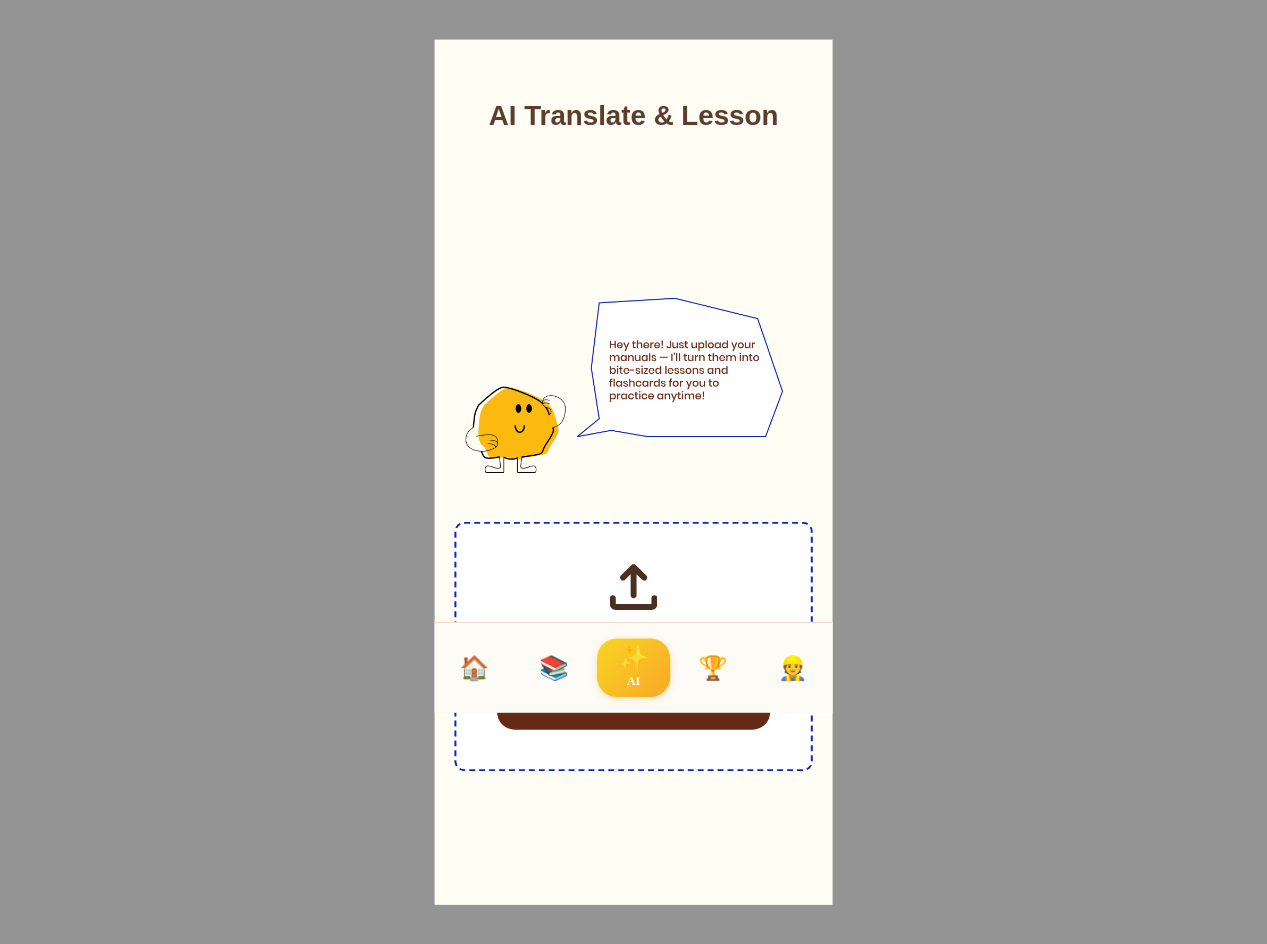
Repository: richelletiongson/Jargon_FrontendShowcase
Page: / (app in jargon_frontend/)
These files come from the project's save history. The page is drawn as it stood at one moment and after a run of saves; the edit follows.
The browser window is 1280 px wide. The pictures show the whole page, at 99% of full size.
The project was rebuilt for these pictures with package versions that can differ from the ones it lists, and the page was loaded fresh each time. Also part of the build but not shown: jargon_frontend/vite.config.js, jargon_frontend/src/index.css, jargon_frontend/src/home_pages/Home.jsx, jargon_frontend/src/course_pages/Course.jsx, jargon_frontend/src/charts_pages/Charts.jsx, jargon_frontend/src/profile_pages/Profile.jsx.

Above is the page before, as saved 2025-10-22 17:27:26.

### jargon_frontend/index.html
<!doctype html>
<html lang="en">
  <head>
    <meta charset="UTF-8" />
    <link rel="icon" type="image/svg+xml" href="/vite.svg" />
    <meta name="viewport" content="width=device-width, initial-scale=1.0" />
    <title>jargon_frontend</title>
  </head>
  <body>
    <div id="root"></div>
    <script type="module" src="/src/main.jsx"></script>
  </body>
</html>

### jargon_frontend/src/App.jsx
import './App.css'
import NavBar from "./components/NavBar";
import { BrowserRouter, Routes, Route } from "react-router-dom";
import Home from "./home_pages/Home";
import Course from "./course_pages/Course";
import AI from "./ai_pages/AI";
import Charts from "./charts_pages/Charts";
import Profile from "./profile_pages/Profile";

function App() {
  return (
    <BrowserRouter>
            <div className='page'>
                <main className='main-content'>
                    <Routes>
                        <Route
                            path='/'
                            element={<AI />}
                        />
                        <Route
                            path='/home'
                            element={<Home />}
                        />
                        <Route
                            path='/course'
                            element={<Course />}
                        />
                        <Route
                            path='/ai'
                            element={<AI />}
                        />
                        <Route
                            path='/charts'
                            element={<Charts />}
                        />
                        <Route
                            path='/profile'
                            element={<Profile />}
                        />

                    </Routes>
                </main>
                <NavBar />
            </div>
        </BrowserRouter>
  )
}

export default App

### jargon_frontend/src/App.css
* {
  padding: 0;
  margin: 0;
}
main {
  background-color: #949494;
  padding: 0 0 80px 0;
}

### jargon_frontend/src/components/NavBar.jsx
import React from 'react';
import { Link, useLocation } from 'react-router-dom';
import './NavBar.css';

const NavBar = () => {
  const location = useLocation();

  return (
    <div className="bottom-nav">
      <Link to="/home" className={`nav-item ${location.pathname === '/home' ? 'active' : ''}`}>
        <div className="nav-icon">🏠</div>
      </Link>
      <Link to="/course" className={`nav-item ${location.pathname === '/course' ? 'active' : ''}`}>
        <div className="nav-icon">📚</div>
      </Link>
      <Link to="/" className={`nav-item ${location.pathname === '/' ? 'active' : ''}`}>
        <div className="nav-icon">✨</div>
        <span className="nav-text">AI</span>
      </Link>
      <Link to="/charts" className={`nav-item ${location.pathname === '/charts' ? 'active' : ''}`}>
        <div className="nav-icon">🏆</div>
      </Link>
      <Link to="/profile" className={`nav-item ${location.pathname === '/profile' ? 'active' : ''}`}>
        <div className="nav-icon">👷</div>
      </Link>
    </div>
  );
};

export default NavBar;

### jargon_frontend/src/ai_pages/AI.jsx
import React, { useState } from 'react';
import './AI.css';
import UploadIcon from '../assets/Upload_Icon.svg';
import RockyImage from '../assets/AI_Rocky.PNG';

const AI = () => {
  const [selectedFile, setSelectedFile] = useState(null);

  const handleFileChange = (event) => {
    const file = event.target.files[0];
    if (file) {
      setSelectedFile(file);
    }
  };

  return (
    <div className="ai-page">
      <div className="main-content">
        <h1 className="page-title">AI Translate & Lesson</h1>
        <div className='rocky-container'>
          <img src={RockyImage} alt="Rocky" className="rocky-image" />
        </div>
        <div className="file-upload-container">
          <div className="file-upload-area">
            <img src={UploadIcon} alt="Upload" className="upload-icon" />
            <p className="upload-text">Upload your PDF file (max 50 MB)</p>
            <input
              type="file"
              id="file-input"
              accept=".pdf"
              onChange={handleFileChange}
              style={{ display: 'none' }}
            />
            <label htmlFor="file-input" className="choose-file-btn">
              Choose file
            </label>
            {selectedFile && (
              <p className="selected-file">Selected: {selectedFile.name}</p>
            )}
          </div>
        </div>
      </div>
    </div>
  );
};

export default AI;

### jargon_frontend/src/components/NavBar.css
/* Bottom Navigation Styles */
.bottom-nav {
  display: flex;
  justify-content: space-around;
  align-items: center;
  background-color: #FDFBF6;
  padding: 16px 0;
  width: 402px;
  border-top: 1px solid #E8D5C4;
  position: fixed;
  bottom: 0;
  left: 50%;
  transform: translateX(-50%);
  z-index: 100;
}

.nav-item {
  display: flex;
  flex-direction: column;
  align-items: center;
  gap: 4px;
  padding: 8px 12px;
  border-radius: 20px;
  transition: all 0.3s ease;
  cursor: pointer;
  min-width: 50px;
  text-decoration: none;
  color: inherit;
}

.nav-item:hover {
  background-color: #F5F0E8;
}

.nav-item.active {
  background: linear-gradient(135deg, #F9D423 0%, #F9A826 100%);
  color: white;
  box-shadow: 0 2px 8px rgba(249, 164, 38, 0.3);
}

.nav-icon {
  font-size: 24px;
  line-height: 1;
}

.nav-text {
  font-size: 12px;
  font-weight: 600;
  color: inherit;
}

.nav-item:not(.active) .nav-icon {
  color: #5C3D2E;
}

/* Responsive Design */
@media (max-width: 480px) {
  .nav-icon {
    font-size: 20px;
  }

  .nav-text {
    font-size: 10px;
  }
}

### jargon_frontend/src/home_pages/Home.css
/* Home Page Styles */
.home-page {
  min-height: 874px;
  width: 402px;
  background-color: #FFFDF4;
  display: flex;
  flex-direction: column;
  font-family: poppins, sans-serif;
  margin: 0;
  padding: 0;
}

.status-bar {
  display: flex;
  justify-content: space-between;
  align-items: center;
  padding: 12px 20px;
  background-color: #FDFBF6;
  color: #5C3D2E;
  font-size: 16px;
  font-weight: 600;
}

.status-icons {
  display: flex;
  gap: 8px;
  font-size: 18px;
}

.main-content {
  flex: 1;
  padding: 40px 20px;
  display: flex;
  flex-direction: column;
  align-items: center;
  justify-content: center;
  text-align: center;
}

.page-title {
  font-size: 28px;
  font-weight: bold;
  color: #5C3D2E;
  margin-bottom: 20px;
}

.coming-soon {
  color: #5C3D2E;
  font-size: 18px;
  opacity: 0.7;
}

### jargon_frontend/src/course_pages/Course.css
/* Course Page Styles */
.course-page {
  min-height: 874px;
  width: 402px;
  background-color: #FFFDF4;
  display: flex;
  flex-direction: column;
  font-family: poppins, sans-serif;
  margin: 0;
  padding: 0;
}

.status-bar {
  display: flex;
  justify-content: space-between;
  align-items: center;
  padding: 12px 20px;
  background-color: #FDFBF6;
  color: #5C3D2E;
  font-size: 16px;
  font-weight: 600;
}

.status-icons {
  display: flex;
  gap: 8px;
  font-size: 18px;
}

.main-content {
  flex: 1;
  padding: 40px 20px;
  display: flex;
  flex-direction: column;
  align-items: center;
  justify-content: center;
  text-align: center;
}

.page-title {
  font-size: 28px;
  font-weight: bold;
  color: #5C3D2E;
  margin-bottom: 20px;
}

.coming-soon {
  color: #5C3D2E;
  font-size: 18px;
  opacity: 0.7;
}

### jargon_frontend/src/ai_pages/AI.css
/* AI Page Styles */
.ai-page {
  min-height: 874px;
  width: 402px;
  background-color: #FFFDF4;
  display: flex;
  flex-direction: column;
  font-family: poppins, sans-serif;
}

/* Main Content */

.main-content {
  flex: 1;
  padding-top: 0;
  display: flex;
  flex-direction: column;
  align-items: center;
  justify-content: flex-start;
  text-align: center;
}

.page-title {
  font-size: 28px;
  font-weight: bold;
  color: #5C3D2E;
  padding: 0 20px 0 20px;
  line-height: 1.2;
}

.rocky-container {
  display: flex;
  justify-content: center;
  align-items: center;
  padding-top: 100px;

}

.rocky-image {
  width: 120%;
  max-width: 120%;
  height: auto;
  border-radius: 8px;
}

.file-upload-container {
  width: 100%;
  max-width: 400px;
  margin: 0 auto;
  padding-bottom: 75px;
}

.file-upload-area {
  background-color: white;
  border: 2px dashed #0828C0;
  border-radius: 10px;
  padding: 40px 20px;
  display: flex;
  flex-direction: column;
  align-items: center;
  gap: 20px;
}

.upload-icon {
  width: 48px;
  height: 48px;
  color: #6F2E17;
  margin-bottom: 10px;
}

.upload-text {
  color: #5C3D2E;
  font-size: 16px;
  margin: 0;
  line-height: 1.4;
}

.choose-file-btn {
  background-color: #652A15;
  color: white;
  border-radius: 18px;
  border: none;
  font-size: 16px;
  font-weight: 600;
  display: flex;
  justify-content: center;
  align-items: center;
  width: 276px;
  height: 48px;
}

.selected-file {
  color: #5C3D2E;
  font-size: 14px;
  margin: 10px 0 0 0;
  font-style: italic;
}

### jargon_frontend/src/charts_pages/Charts.css
/* Charts Page Styles */
.charts-page {
  min-height: 874px;
  width: 402px;
  background-color: #FFFDF4;
  display: flex;
  flex-direction: column;
  font-family: poppins, sans-serif;
  margin: 0;
  padding: 0;
}

.status-bar {
  display: flex;
  justify-content: space-between;
  align-items: center;
  padding: 12px 20px;
  background-color: #FDFBF6;
  color: #5C3D2E;
  font-size: 16px;
  font-weight: 600;
}

.status-icons {
  display: flex;
  gap: 8px;
  font-size: 18px;
}

.main-content {
  flex: 1;
  padding: 40px 20px;
  display: flex;
  flex-direction: column;
  align-items: center;
  justify-content: center;
  text-align: center;
}

.page-title {
  font-size: 28px;
  font-weight: bold;
  color: #5C3D2E;
  margin-bottom: 20px;
}

.coming-soon {
  color: #5C3D2E;
  font-size: 18px;
  opacity: 0.7;
}

### jargon_frontend/src/profile_pages/Profile.css
/* Profile Page Styles */
.profile-page {
  min-height: 874px;
  width: 402px;
  background-color: #FFFDF4;
  display: flex;
  flex-direction: column;
  font-family: poppins, sans-serif;
  margin: 0;
  padding: 0;
}

.status-bar {
  display: flex;
  justify-content: space-between;
  align-items: center;
  padding: 12px 20px;
  background-color: #FDFBF6;
  color: #5C3D2E;
  font-size: 16px;
  font-weight: 600;
}

.status-icons {
  display: flex;
  gap: 8px;
  font-size: 18px;
}

.main-content {
  flex: 1;
  padding: 40px 20px;
  display: flex;
  flex-direction: column;
  align-items: center;
  justify-content: center;
  text-align: center;
}

.page-title {
  font-size: 28px;
  font-weight: bold;
  color: #5C3D2E;
  margin-bottom: 20px;
}

.coming-soon {
  color: #5C3D2E;
  font-size: 18px;
  opacity: 0.7;
}

Loaded but not shown: jargon_frontend/src/main.jsx (common file)

After the next 2 saves:
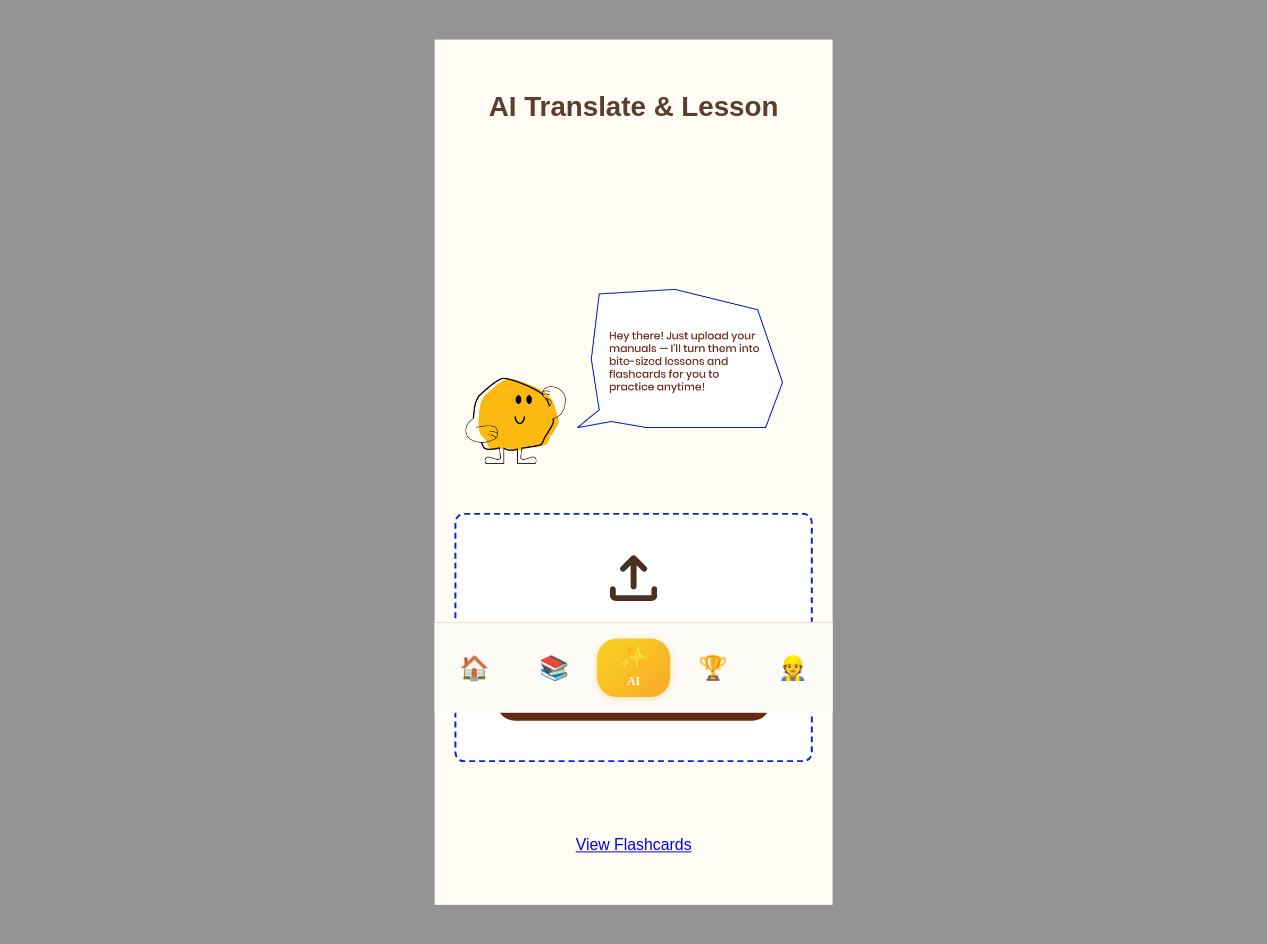
The 2 saves are shown as one change because they came seconds apart.
The last was saved 2 min 29 s later.
--- a/jargon_frontend/src/ai_pages/AI.jsx
+++ b/jargon_frontend/src/ai_pages/AI.jsx
@@ -1,4 +1,5 @@
 import React, { useState } from 'react';
+import { Link } from 'react-router-dom';
 import './AI.css';
 import UploadIcon from '../assets/Upload_Icon.svg';
 import RockyImage from '../assets/AI_Rocky.PNG';
@@ -39,6 +40,11 @@ const AI = () => {
             )}
           </div>
         </div>
+        <div className="flashcard-link">
+          <Link to="/flashcards" className="flashcard-btn">
+            View Flashcards
+          </Link>
+        </div>
       </div>
     </div>
   );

* **WHAT YOU NEED TO DO**: Leave the pictures out and reproduce exactly the lines from the top of the listing above through the line with "import Charts from".

* **EXERCISE SOLUTION**:
Repository: richelletiongson/Jargon_FrontendShowcase
Page: / (app in jargon_frontend/)
These files come from the project's save history. The page is drawn as it stood at one moment and after a run of saves; the edit follows.
The browser window is 1280 px wide. The pictures show the whole page, at 99% of full size.
The project was rebuilt for these pictures with package versions that can differ from the ones it lists, and the page was loaded fresh each time. Also part of the build but not shown: jargon_frontend/vite.config.js, jargon_frontend/src/index.css, jargon_frontend/src/home_pages/Home.jsx, jargon_frontend/src/course_pages/Course.jsx, jargon_frontend/src/charts_pages/Charts.jsx, jargon_frontend/src/profile_pages/Profile.jsx.

Above is the page before, as saved 2025-10-22 17:27:26.

### jargon_frontend/index.html
<!doctype html>
<html lang="en">
  <head>
    <meta charset="UTF-8" />
    <link rel="icon" type="image/svg+xml" href="/vite.svg" />
    <meta name="viewport" content="width=device-width, initial-scale=1.0" />
    <title>jargon_frontend</title>
  </head>
  <body>
    <div id="root"></div>
    <script type="module" src="/src/main.jsx"></script>
  </body>
</html>

### jargon_frontend/src/App.jsx
import './App.css'
import NavBar from "./components/NavBar";
import { BrowserRouter, Routes, Route } from "react-router-dom";
import Home from "./home_pages/Home";
import Course from "./course_pages/Course";
import AI from "./ai_pages/AI";
import Charts from "./charts_pages/Charts";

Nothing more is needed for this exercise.